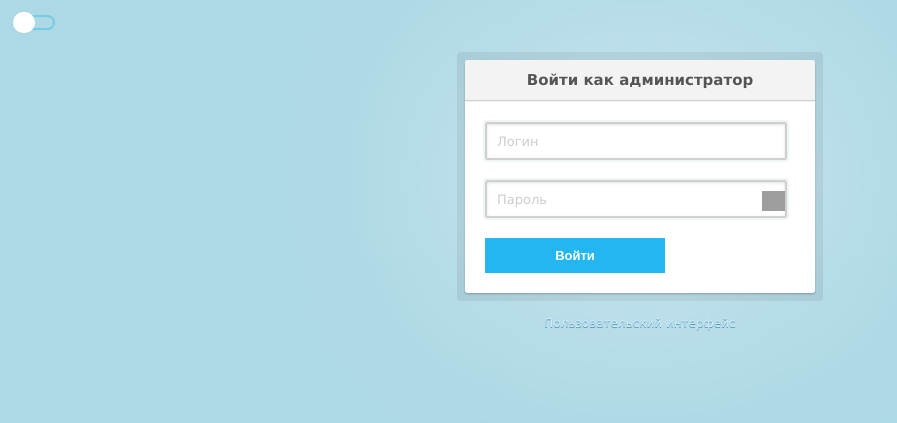
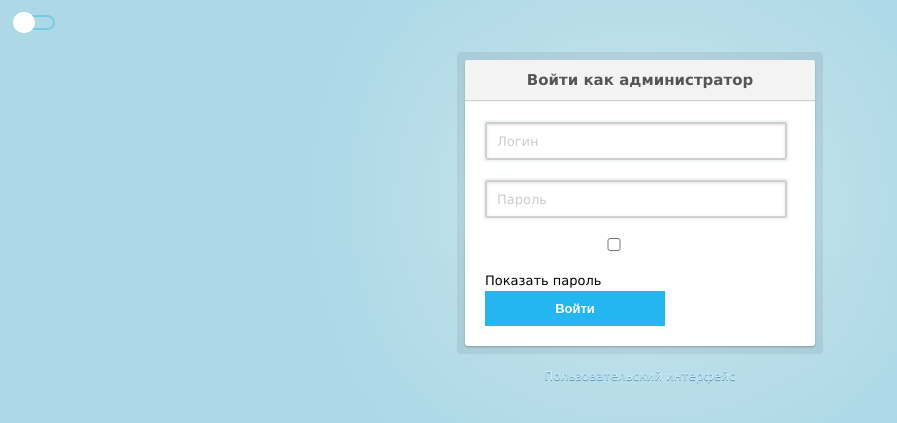
Before and after one commit to sshevaldov/vaccine, a PHP site: page /admin_auth.php in a window 1280 px wide. Shown: the top 423 px of the page, without its empty margins (0-897 px from the left). Run offline with PHP 8.4, Linux system fonts and the light colour scheme; some libraries are stand-ins or nearby versions; grey boxes are pictures that could not be loaded.

Commit message:
Update admin_auth.php

```diff
--- a/admin/admin_auth/admin_auth.php
+++ b/admin/admin_auth/admin_auth.php
@@ -28,9 +28,9 @@
       <input id="login" name="login" type="text" value="" class="rfield" placeholder="Логин" required>
       <div class="password">
         <input id="password" name="password" type="password" value="" class="rfield" placeholder="Пароль" required>
-        <a href="#" class="password-control" onclick="return show_hide_password(this);"></a>
+
       </div>
-
+      <p> <input type="checkbox" onclick=" show_hide_password(this)" >Показать пароль</p>
       <button type="submit" id="buttonToAdminCabinet" class="btn_submit disabled">Войти</button>
     </div>
   </form>
```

What the exercise asks: Of the lines above, copy each one that contains the word "placeholder".

Response area:
       <input id="login" name="login" type="text" value="" class="rfield" placeholder="Логин" required>
         <input id="password" name="password" type="password" value="" class="rfield" placeholder="Пароль" required>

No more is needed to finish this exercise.